━━━ Exercise material

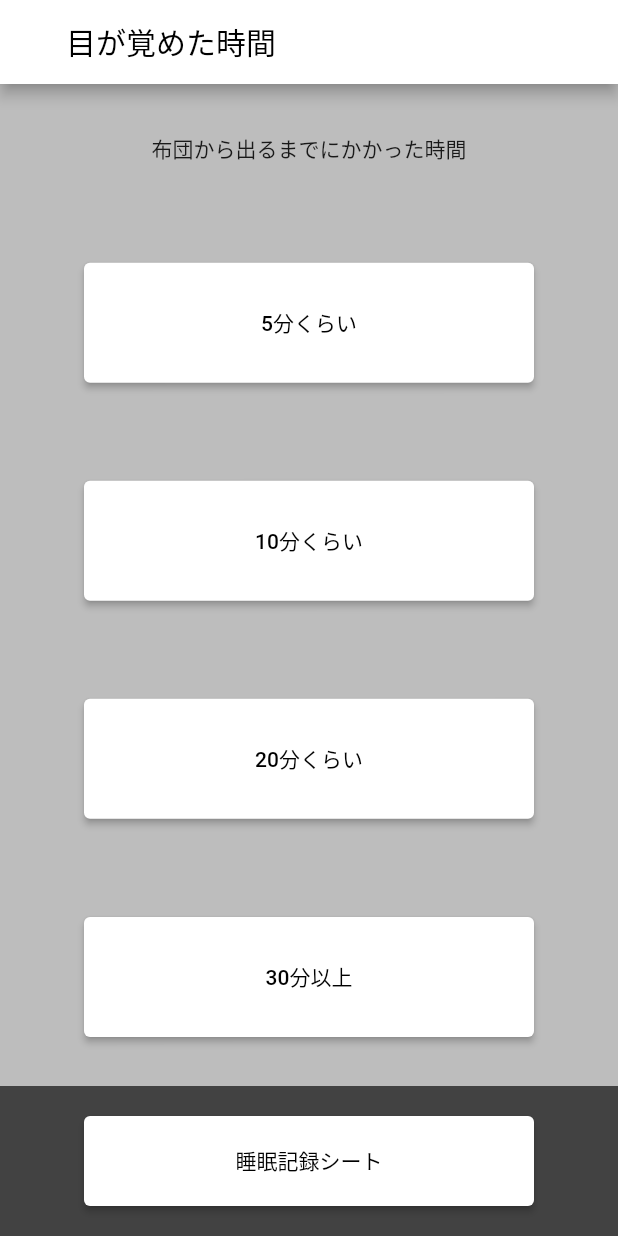
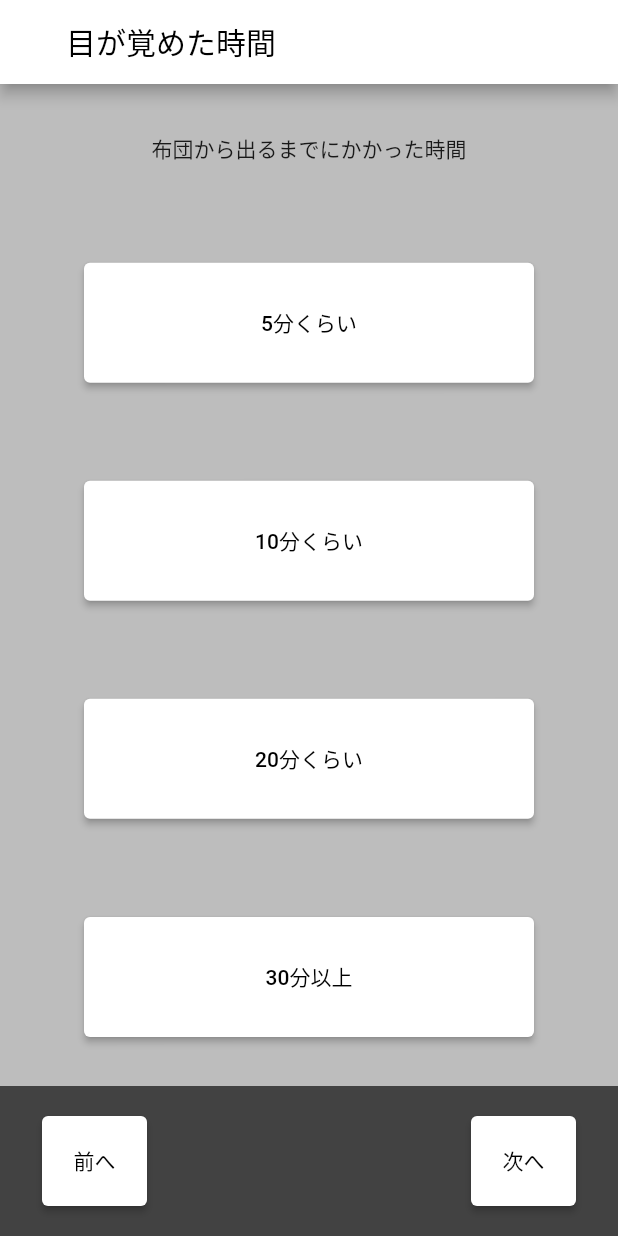
Before and after one commit to codeforjapan/Gussuri, a Flutter app: the Awake screen opened directly, on a phone screen of 412 x 824 dp. Run offline on Flutter 3.47's test engine with Material 2 defaults, Android fonts, the phone set to English and light mode, and no system bars.

Commit message:
refactor: pages

```diff
--- a/lib/awake.dart
+++ b/lib/awake.dart
@@ -106,16 +106,39 @@ class Awake extends StatelessWidget {
             width: double.infinity,
             height: 100,
             decoration: const BoxDecoration(color: Color(0xFF424242)),
-            child: Center(
+            child: Row(
+              mainAxisAlignment: MainAxisAlignment.spaceBetween,
+              children: [
+                Padding(
+                    padding: const EdgeInsets.only(left: 28.0),
                     child: ElevatedButton(
-                child: const Text('睡眠記録シート'),
+                      child: const Text('前へ'),
                       style: ElevatedButton.styleFrom(
-                  minimumSize: const Size(300, 60),
+                        minimumSize: const Size(70, 60),
                         primary: Colors.white,
                         onPrimary: Colors.black,
                       ),
                       onPressed: () {},
+                    )),
+                Padding(
+                  padding: const EdgeInsets.only(right: 28.0),
+                  child: ElevatedButton(
+                      child: const Text('次へ'),
+                      style: ElevatedButton.styleFrom(
+                        minimumSize: const Size(70, 60),
+                        primary: Colors.white,
+                        onPrimary: Colors.black,
                       ),
+                    onPressed: () {
+                      Navigator.push(
+                          context,
+                          MaterialPageRoute(
+                              builder: (context) => const Sleepy(
+                                  title: '寝付くまでにかかった時間', text: '寝付くまでにかかった時間')));
+                    },
+                  ),
+                )
+              ],
             ),
           ),
         ],
```
Also changed, not shown: lib/awakening.dart (+32 -8 lines), lib/sleepy.dart (+66 -12 lines). Lines whose indentation alone changed are shown as unchanged.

━━━━━━

What you will do: Copy all the records word for word and keep the pictures out.

Reply to the task:
Before and after one commit to codeforjapan/Gussuri, a Flutter app: the Awake screen opened directly, on a phone screen of 412 x 824 dp. Run offline on Flutter 3.47's test engine with Material 2 defaults, Android fonts, the phone set to English and light mode, and no system bars.

Commit message:
refactor: pages

```diff
--- a/lib/awake.dart
+++ b/lib/awake.dart
@@ -106,16 +106,39 @@ class Awake extends StatelessWidget {
             width: double.infinity,
             height: 100,
             decoration: const BoxDecoration(color: Color(0xFF424242)),
-            child: Center(
+            child: Row(
+              mainAxisAlignment: MainAxisAlignment.spaceBetween,
+              children: [
+                Padding(
+                    padding: const EdgeInsets.only(left: 28.0),
                     child: ElevatedButton(
-                child: const Text('睡眠記録シート'),
+                      child: const Text('前へ'),
                       style: ElevatedButton.styleFrom(
-                  minimumSize: const Size(300, 60),
+                        minimumSize: const Size(70, 60),
                         primary: Colors.white,
                         onPrimary: Colors.black,
                       ),
                       onPressed: () {},
+                    )),
+                Padding(
+                  padding: const EdgeInsets.only(right: 28.0),
+                  child: ElevatedButton(
+                      child: const Text('次へ'),
+                      style: ElevatedButton.styleFrom(
+                        minimumSize: const Size(70, 60),
+                        primary: Colors.white,
+                        onPrimary: Colors.black,
                       ),
+                    onPressed: () {
+                      Navigator.push(
+                          context,
+                          MaterialPageRoute(
+                              builder: (context) => const Sleepy(
+                                  title: '寝付くまでにかかった時間', text: '寝付くまでにかかった時間')));
+                    },
+                  ),
+                )
+              ],
             ),
           ),
         ],
```
Also changed, not shown: lib/awakening.dart (+32 -8 lines), lib/sleepy.dart (+66 -12 lines). Lines whose indentation alone changed are shown as unchanged.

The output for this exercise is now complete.